ByBas van der Vossen

chapter 9|13 pages


ByKyle Swan

chapter 10|16 pages

Force and Coercion

ByBilly Christmas

chapter 11|15 pages

Political Legitimacy and Authority

ByJason Brennan

part III|61 pages

Institutional Regimes

chapter 12|23 pages


ByRoderick T. Long

chapter 13|11 pages

Minimal Statism

ByDavid Gordon

chapter 14|14 pages

Classical Liberalism

ByStephen Davies

chapter 15|11 pages

Left Libertarianism

ByHillel Steiner

part IV|67 pages

Social Issues

chapter 16|16 pages


ByFabio Rojas

chapter 17|16 pages

Sexual Ethics

ByChad Van Schoelandt

chapter 18|16 pages

Sex and Gender

BySteven Horwitz, Sarah Skwire, Akiva Malamet

chapter 19|17 pages


ByDavid M. Hart

part V|89 pages

Domestic Policy Issues

chapter 20|14 pages

The Welfare State

ByMatt Zwolinski

chapter 21|11 pages

Guns and Self-Defense

ByLester H. Hunt

chapter 22|15 pages

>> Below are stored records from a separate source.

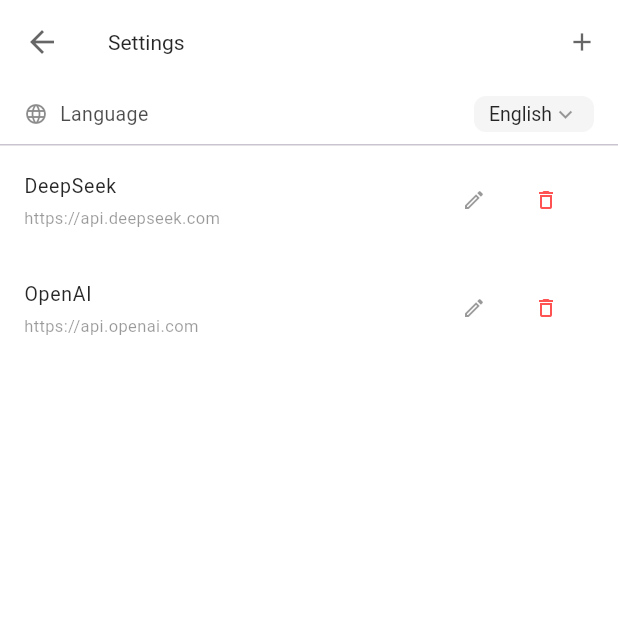
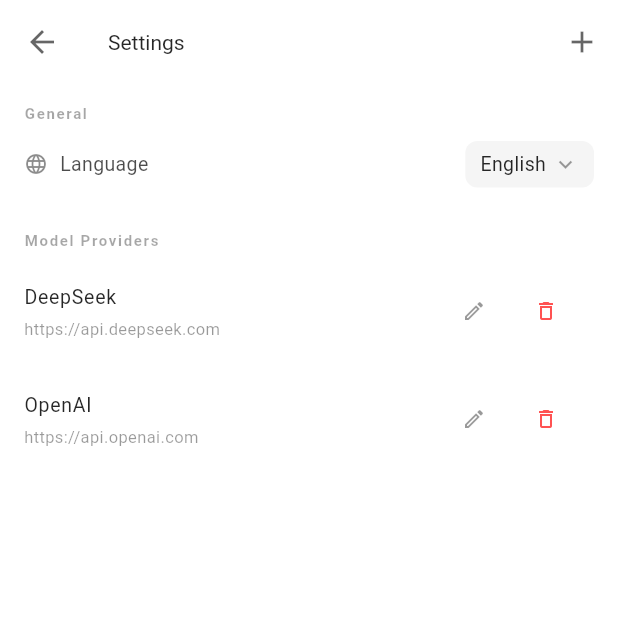
Before and after one commit to zjxzjw/Koko, a Flutter app: the SettingsView screen opened directly, on a phone screen of 412 x 824 dp, the top half of it. Run offline on Flutter 3.47's test engine with Material 3 defaults, Android fonts, the phone set to English and light mode, and no system bars; our stand-ins replace dio, shared_preferences; missing offline and left inert: tray_manager, window_manager; accounts and stored records are empty; network calls fail; Roboto replaces fonts that are missing (Segoe UI); statements that could not run were skipped.

Commit message:
refactor(ui): 重构UI组件并优化国际化支持
- 替换下拉菜单为菜单锚点组件以改进用户体验
- 在国际化文件中添加通用设置和模型提供商设置选项
- 优化货币符号显示格式，在符号后添加空格提高可读性
- 移除页脚组件并将设置按钮直接集成到主界面
- 添加窗口不可调整大小限制以确保界面稳定性
- 实现设置页面的区域设置切换功能
- 创建新的节标题组件用于设置页面分组显示
- 更新macOS窗口管理器配置和初始化代码

```diff
--- a/lib/i18n/app_localizations.dart
+++ b/lib/i18n/app_localizations.dart
@@ -60,6 +60,8 @@
     'hint_key': 'sk-...',
     'language': 'Language',
     'settings': 'Settings',
+    'general_settings': 'General',
+    'model_settings': 'Model Providers',
     'today_usage': "Today's Usage",
     'balance_monitor': 'KOKO \u2014 LLM Balance Monitor',
     'balance_monitor_long':
@@ -104,6 +106,8 @@
     'hint_key': 'sk-...',
     'language': '语言',
     'settings': '设置',
+    'general_settings': '通用设置',
+    'model_settings': '模型设置',
     'today_usage': '今日用量',
     'balance_monitor': 'KOKO \u2014 LLM 余额监控',
     'balance_monitor_long':
--- a/lib/main.dart
+++ b/lib/main.dart
@@ -26,7 +26,8 @@
 
   await windowManager.ensureInitialized();
 
-  WindowOptions windowOptions = const WindowOptions(
+  const windowOptions = WindowOptions(
+    size: _kFullSize,
     center: true,
     backgroundColor: Colors.white,
     skipTaskbar: true,
@@ -36,6 +37,7 @@
 
   windowManager.waitUntilReadyToShow(windowOptions, () async {
     await windowManager.setAsFrameless();
+    await windowManager.setResizable(false);
     await windowManager.show();
     await windowManager.focus();
   });
--- a/lib/ui/settings_view.dart
+++ b/lib/ui/settings_view.dart
@@ -247,11 +247,7 @@
         iconTheme: IconThemeData(color: Colors.black.withValues(alpha: 0.6)),
         actions: [
           IconButton(
-            icon: Icon(
-              Icons.add,
-              size: 20,
-              color: Colors.black.withValues(alpha: 0.6),
-            ),
+            icon: const Icon(Icons.add),
             onPressed: () => _showEditor(),
           ),
         ],
@@ -265,9 +261,12 @@
               ),
             )
           : Column(
+              crossAxisAlignment: CrossAxisAlignment.start,
               children: [
+                _buildSectionHeader(AppLocalizations.of('general_settings')),
                 _buildLanguageSelector(),
-                const Divider(height: 1),
+                const SizedBox(height: 8),
+                _buildSectionHeader(AppLocalizations.of('model_settings')),
                 Expanded(
                   child: _providers.isEmpty
                       ? Center(
@@ -369,42 +368,117 @@
             ),
           ),
           const Spacer(),
-          Container(
-            padding: const EdgeInsets.symmetric(horizontal: 10),
+          MenuAnchor(
+            alignmentOffset: const Offset(0, 4),
+            style: MenuStyle(
+              shape: WidgetStateProperty.all(
+                RoundedRectangleBorder(
+                  borderRadius: BorderRadius.circular(8),
+                ),
+              ),
+              padding: WidgetStateProperty.all(EdgeInsets.zero),
+              backgroundColor: WidgetStateProperty.all(Colors.white),
+              elevation: WidgetStateProperty.all(4),
+            ),
+            builder: (BuildContext context, MenuController controller,
+                Widget? child) {
+              return InkWell(
+                onTap: () {
+                  if (controller.isOpen) {
+                    controller.close();
+                  } else {
+                    controller.open();
+                  }
+                },
+                borderRadius: BorderRadius.circular(8),
+                child: Container(
+                  padding: const EdgeInsets.symmetric(
+                    horizontal: 10,
+                    vertical: 6,
+                  ),
                   decoration: BoxDecoration(
                     color: Colors.black.withValues(alpha: 0.04),
                     borderRadius: BorderRadius.circular(8),
                   ),
-            child: DropdownButtonHideUnderline(
-              child: DropdownButton<String>(
-                value: _localeCode,
-                dropdownColor: Colors.white,
-                isDense: true,
-                padding: EdgeInsets.zero,
-                icon: Icon(Icons.keyboard_arrow_down,
-                    size: 18, color: Colors.black.withValues(alpha: 0.4)),
+                  child: Row(
+                    mainAxisSize: MainAxisSize.min,
+                    children: [
+                      Text(
+                        _localeCode == 'en' ? 'English' : '中文',
                         style: TextStyle(
                           fontSize: 13,
                           color: Colors.black.withValues(alpha: 0.85),
                         ),
-                items: const [
-                  DropdownMenuItem(
-                    value: 'en',
-                    child: Text('English'),
                       ),
-                  DropdownMenuItem(
-                    value: 'zh',
-                    child: Text('中文'),
+                      const SizedBox(width: 4),
+                      Icon(
+                        Icons.keyboard_arrow_down,
+                        size: 18,
+                        color: Colors.black.withValues(alpha: 0.4),
                       ),
                     ],
-                onChanged: (v) {
-                  if (v != null) _changeLocale(v);
+                  ),
+                ),
+              );
             },
+            menuChildren: [
+              MenuItemButton(
+                onPressed: () => _changeLocale('en'),
+                style: MenuItemButton.styleFrom(
+                  minimumSize: const Size(100, 32),
+                  padding: const EdgeInsets.symmetric(
+                    horizontal: 12,
+                    vertical: 4,
+                  ),
+                ),
+                child: Text(
+                  'English',
+                  style: TextStyle(
+                    fontSize: 13,
+                    fontWeight: _localeCode == 'en'
+                        ? FontWeight.w600
+                        : FontWeight.w400,
+                  ),
+                ),
+              ),
+              MenuItemButton(
+                onPressed: () => _changeLocale('zh'),
+                style: MenuItemButton.styleFrom(
+                  minimumSize: const Size(100, 32),
+                  padding: const EdgeInsets.symmetric(
+                    horizontal: 12,
+                    vertical: 4,
+                  ),
+                ),
+                child: Text(
+                  '中文',
+                  style: TextStyle(
+                    fontSize: 13,
+                    fontWeight: _localeCode == 'zh'
+                        ? FontWeight.w600
+                        : FontWeight.w400,
                   ),
                 ),
               ),
             ],
           ),
+        ],
+      ),
+    );
+  }
+
+  Widget _buildSectionHeader(String title) {
+    return Padding(
+      padding: const EdgeInsets.fromLTRB(16, 12, 16, 4),
+      child: Text(
+        title,
+        style: TextStyle(
+          fontSize: 10,
+          color: Colors.black.withValues(alpha: 0.35),
+          fontWeight: FontWeight.w600,
+          letterSpacing: 1.1,
+        ),
+      ),
     );
   }
 }
--- a/lib/ui/tray_popup_view.dart
+++ b/lib/ui/tray_popup_view.dart
@@ -123,7 +123,7 @@
                 else ...[
                   Text(
                     data != null
-                        ? '${data.currencySymbol}${data.remaining.toStringAsFixed(2)}'
+                        ? '${data.currencySymbol} ${data.remaining.toStringAsFixed(2)}'
                         : '--.--',
                     style: TextStyle(
                       fontSize: 30,
```
Also changed, not shown: lib/ui/dashboard_view.dart (+90 -58 lines), readme-1.png (added), readme-2.png (added), 1 other file. Lines whose indentation alone changed are shown as unchanged.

Children and the Family

ByAndrew Jason Cohen, Lauren Hall

chapter 23|14 pages

Public Health and Health care Policy

ByJessica Flanigan

chapter 24|15 pages

Policing and Punishment

ByJake Monaghan

chapter 25|18 pages


ByMiranda Perry Fleischer

part VI|87 pages

Global Policy Issues

chapter 26|13 pages

Colonialism and Territorial Rights 1

ByBenjamin Ferguson

chapter 27|13 pages


ByHrishikesh Joshi

chapter 28|14 pages

Rectification and Historic Injustice

ByJason Lee Byas

chapter 29|14 pages

War and Humanitarian Intervention

ByFernando R. Tesón

chapter 30|16 pages

Environmental Issues

ByDan Shahar

chapter 31|15 pages

Intellectual Property

ByAdam Mossoff

part VII|61 pages

Libertarianism and Economic Thought

chapter 32|13 pages

Libertarianism and the Chicago School of Economics

ByRoss Emmett

chapter 33|16 pages

Libertarianism and the Austrian School of Economics

ByPeter J. Boettke

chapter 34|16 pages

Libertarianism and Public Choice

ByMichael Munger

chapter 35|14 pages

Libertarianism and the Bloomington School

ByJayme Lemke, Jordan Lofthouse

part VIII|72 pages

Critiques of Libertarianism

chapter 36|14 pages

Feminist Critiques

ByLori Watson

chapter 37|14 pages

Liberal Egalitarian Critiques

ByRichard Arneson

chapter 38|14 pages

Conservative Critiques

ByJustin Tosi, Brandon Warmke

chapter 39|15 pages

Marxist Critiques

ByAlex Gourevitch

chapter 40|13 pages

Republican Critiques

ByEric MacGilvray